- In the Component Palette Search for a component named "TextBoxComponent" and drag and drop it onto the workspace. As soon as you do it will pop open the properties to edit this component.
- In the "Output Name" field type Name and hit OK. You can resize this field to give the end user more room to type
- In the component palette search for the "LabelComponent" component. Drag and drop it onto the workspace in front of the TextBoxComponent. Notice the snap-to lines that allow for easy alignment.
- Double click on the LabelComponent and in the Text field type "Enter Name" and hit OK
- Search for the "DatePickerComponent" and drop it onto the palette, aligning it with the Name field. When it prompts for the output component, enter "Day" as the output component. This is data that we can feed to other components later in the workflow. Say OK to add the DatePickerComponent
- Search for and add the Label Component to the left of the DatePickerComponent
- Add one more labelComponent to the top of the form by either copying and pasting or dragging a new LabelComponent from the the palette. Configure this one to say "Time off Request Form". Your completed form should look something like this;
- Click "OK" to close the form. We now have two types of data to work with in this simple workflow; a user name and the date they would like to take off.
- Click OK to shut down the Dialog Model and OK again to close the DialogWorkflowComponent and get back to the main workflow window.
At this point there are two pieces of data being gathered on the form, the user name and the day they would like to take off. We will now configure the email component to use that data to forward to the manager.
- Double click the email component you placed earlier to edit it.
- In the "Subject" field, type "Vacation Request"
- In the HTML Content field, click the ellipsis to edit the HTML field.
- On the left under the "String Formatter" you should see the two data pieces that came from the form: Name and Date. These were specified in the DialogWorkflow component earlier in the process.
- Click and drag the "Name" field onto the HTML palette, it should put the word Name down in blue.
- Type "would like to request" and then drag the word "Date" onto the field. This will place the word Date on the window in blue.
- After the word Date type "off for vacation." This will generate an email with the phrase [Username] would like to take the [selected date] off for vacation and send it to the manager. It should look like this:
- Click "OK" to close the Email Component, Click OK again to get back to the main model and then we have to make one more change.
Because this is a web based workflow, we have to change the way this workflow will start to a Form Start workflow.

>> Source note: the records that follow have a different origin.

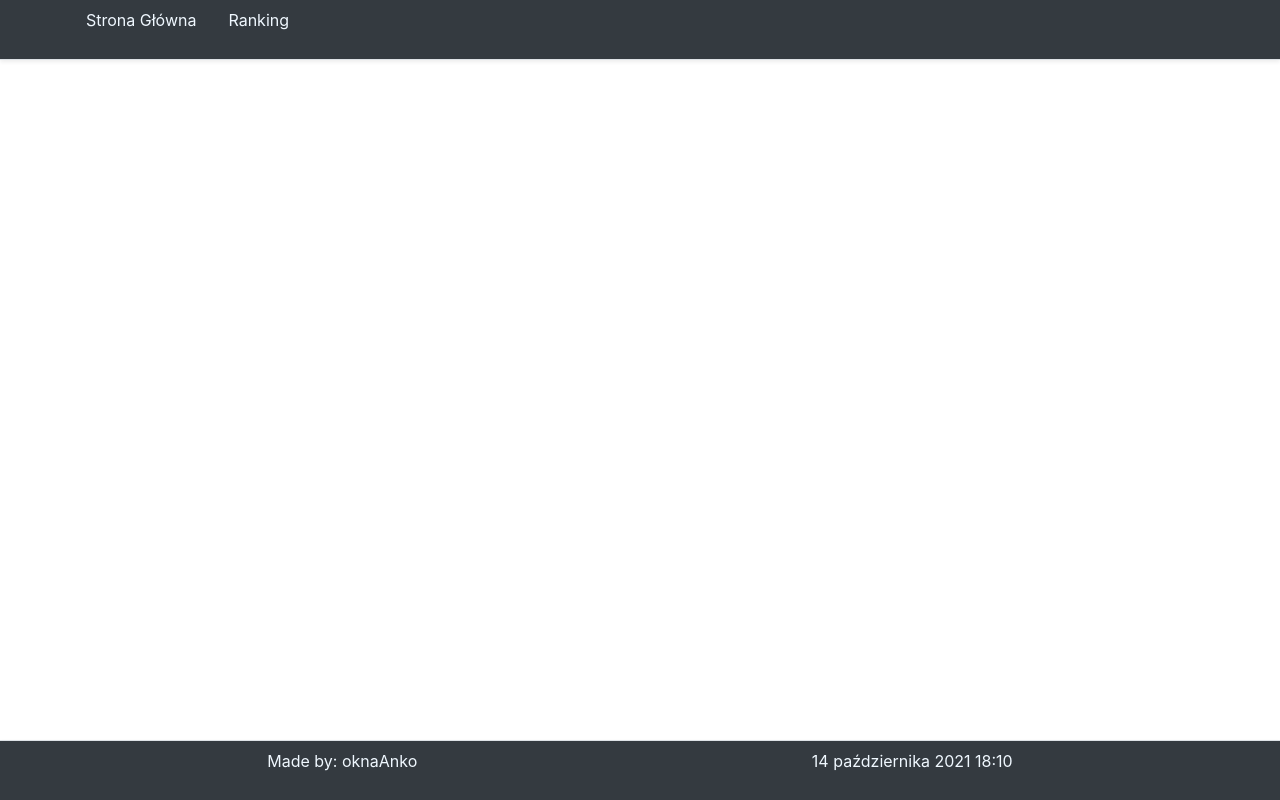
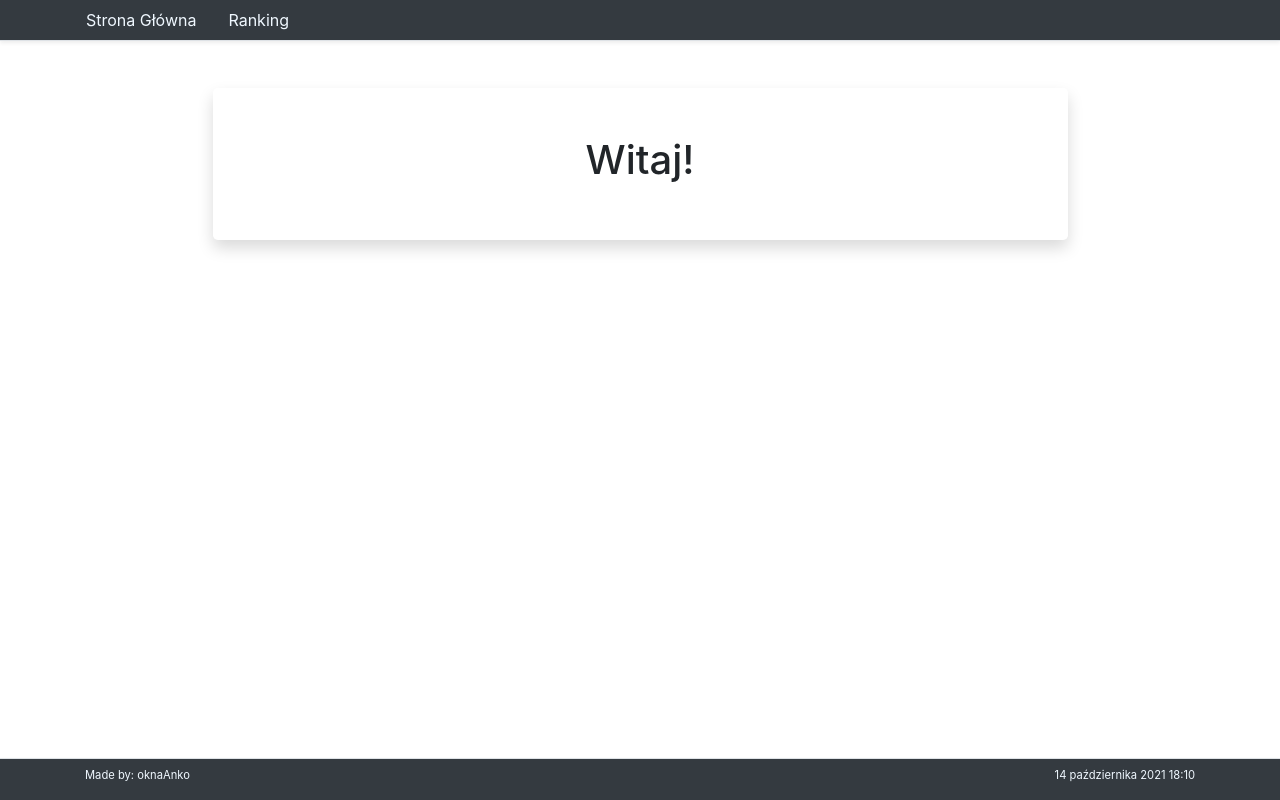
Before and after one commit to oknaAnko/football-angular, an Angular app: page /home in a window 1280 px wide. Built offline with nearby package versions, Linux system fonts and the light colour scheme.

Commit message:
styles: Add styling

```diff
--- a/src/app/app.component.html
+++ b/src/app/app.component.html
@@ -10,12 +10,23 @@
     </ul>
   </nav>
 </header>
+
 <footer class="border-top bg-dark shadow-sm text-center">
-  <div
-    class="max-width mx-auto d-flex flex-row justify-content-around w-100 mt-2"
-  >
-    <p class="text-left align-self-center">Made by: oknaAnko</p>
-    <p>{{ date }}</p>
+  <div class="container">
+    <div
+      class="
+        max-width
+        mx-auto
+        d-flex
+        flex-row
+        justify-content-between
+        w-100
+        mt-2
+      "
+    >
+      <p class="text-left align-self-center">Made by: oknaAnko</p>
+      <p>{{ date }}</p>
+    </div>
   </div>
 </footer>
 <router-outlet></router-outlet>
--- a/src/app/error-page/error-page.component.html
+++ b/src/app/error-page/error-page.component.html
@@ -1,3 +1,6 @@
-<p>error-page works!</p>
-<h2>Page Not Found</h2>
-<p>Chyba coś poszło nie tak :( Podana strona nie istnieje</p>
+<main class="content max-width mx-auto pt-5">
+  <div class="edit-container text-center">
+    <h3>Page Not Found</h3>
+    <p>Chyba coś poszło nie tak :( Podana strona nie istnieje</p>
+  </div>
+</main>
--- a/src/app/home-page/home-page.component.html
+++ b/src/app/home-page/home-page.component.html
@@ -1 +1,5 @@
-<p>home-page works!</p>
+<main class="content max-width mx-auto pt-5">
+  <div class="edit-container text-center shadow">
+    <h1>Witaj!</h1>
+  </div>
+</main>
--- a/src/app/ranking-page/ranking-page.component.html
+++ b/src/app/ranking-page/ranking-page.component.html
@@ -1,14 +1,32 @@
-<main class="content">
-  <p>{{ title }}</p>
-  <p>{{ season }}</p>
+<main class="content max-width mx-auto pt-5">
+  <div class="container">
+    <h2>{{ title }}</h2>
+    <p>sezon: {{ season }}</p>
+
+    <div class="row row-cols-3 border-bottom border-1 w-50 pb-2 titles">
+      <div class="col">Miejsce</div>
+      <div class="col">Skrót</div>
+      <div class="col">Nazwa</div>
+    </div>
+
     <ul>
-    <li *ngFor="let standing of standings">
+      <li
+        class="row row-cols-3 border-bottom border-1 w-50"
+        *ngFor="let standing of standings"
+      >
+        <div class="col py-1">
           <span *ngIf="standing.note; else noteMissing">{{
             standing.note.rank
           }}</span>
           <ng-template #noteMissing> Brak </ng-template>
-
+        </div>
+        <div class="col py-1">
+          {{ standing.team.abbreviation }}
+        </div>
+        <div class="col py-1">
           {{ standing.team.displayName }}
+        </div>
       </li>
     </ul>
+  </div>
 </main>
--- a/src/styles.scss
+++ b/src/styles.scss
@@ -1,6 +1,3 @@
-/* You can add global styles to this file, and also import other style files */
-
-/* Importing Bootstrap SCSS file. */
 @import "~bootstrap/scss/bootstrap";
 
 * {
@@ -15,7 +12,18 @@ header {
   left: 0;
   right: 0;
   z-index: 10;
-  min-height: 60px;
+  min-height: 40px;
+}
+
+footer {
+  position: fixed;
+  bottom: 0;
+  left: 0;
+  right: 0;
+  z-index: 10;
+  min-height: 40px;
+  color: aliceblue;
+  font-size: 0.7rem;
 }
 
 .max-width {
@@ -23,22 +31,24 @@ header {
 }
 
 .content {
-  // min-height: calc(100vh - 150px);
-  margin-top: 60px;
-  margin-bottom: 60px;
+  margin-top: 40px;
+  margin-bottom: 40px;
 }
+
+.edit-container {
+  width: 75%;
+  margin: 0 auto 3rem auto;
+  padding: 3rem;
+  border-radius: 0.3rem;
+}
+
 .a-link {
   color: aliceblue;
   &:hover {
     color: bisque;
   }
 }
-footer {
-  position: fixed;
-  bottom: 0;
-  left: 0;
-  right: 0;
-  z-index: 10;
-  min-height: 60px;
-  color: aliceblue;
+
+.titles {
+  font-weight: 600;
 }
```
Lines whose indentation alone changed are shown as unchanged.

- On the top left you will see a small tab labeled "Project". Click on that tab to bring out the project window.
- Once the project tab is opened, click on the top level of the project where it says "Send_Email".
- Then you will see a tab that says "Publishing".
- On the Publishing tab you will see three radio buttons: Webservice, Auto Start and Form Start. Select Form Start to allow this workflow to use a form.
- Click on the "Model:Primary" tab and then the Run Project Button again to launch the project.
- Once the simulator has launched, click on the link that says "Composer.aspx?Startworkflow=true..." On the left.
The project should run and you should be prompted to enter a username and select a date. Once you click "Submit" and close it down, check your email address you configured and you should have an email requesting the selected day off.
This is a very basic workflow but now you have a good start and should be able to get Altiris Workflow Solution installed and build a simple workflow. The Workflow Solution will offer an unprecedented ability to coordinate IT systems and human interactions across multiple people, business units or systems and allow complex business processes to be fully automated and tracked.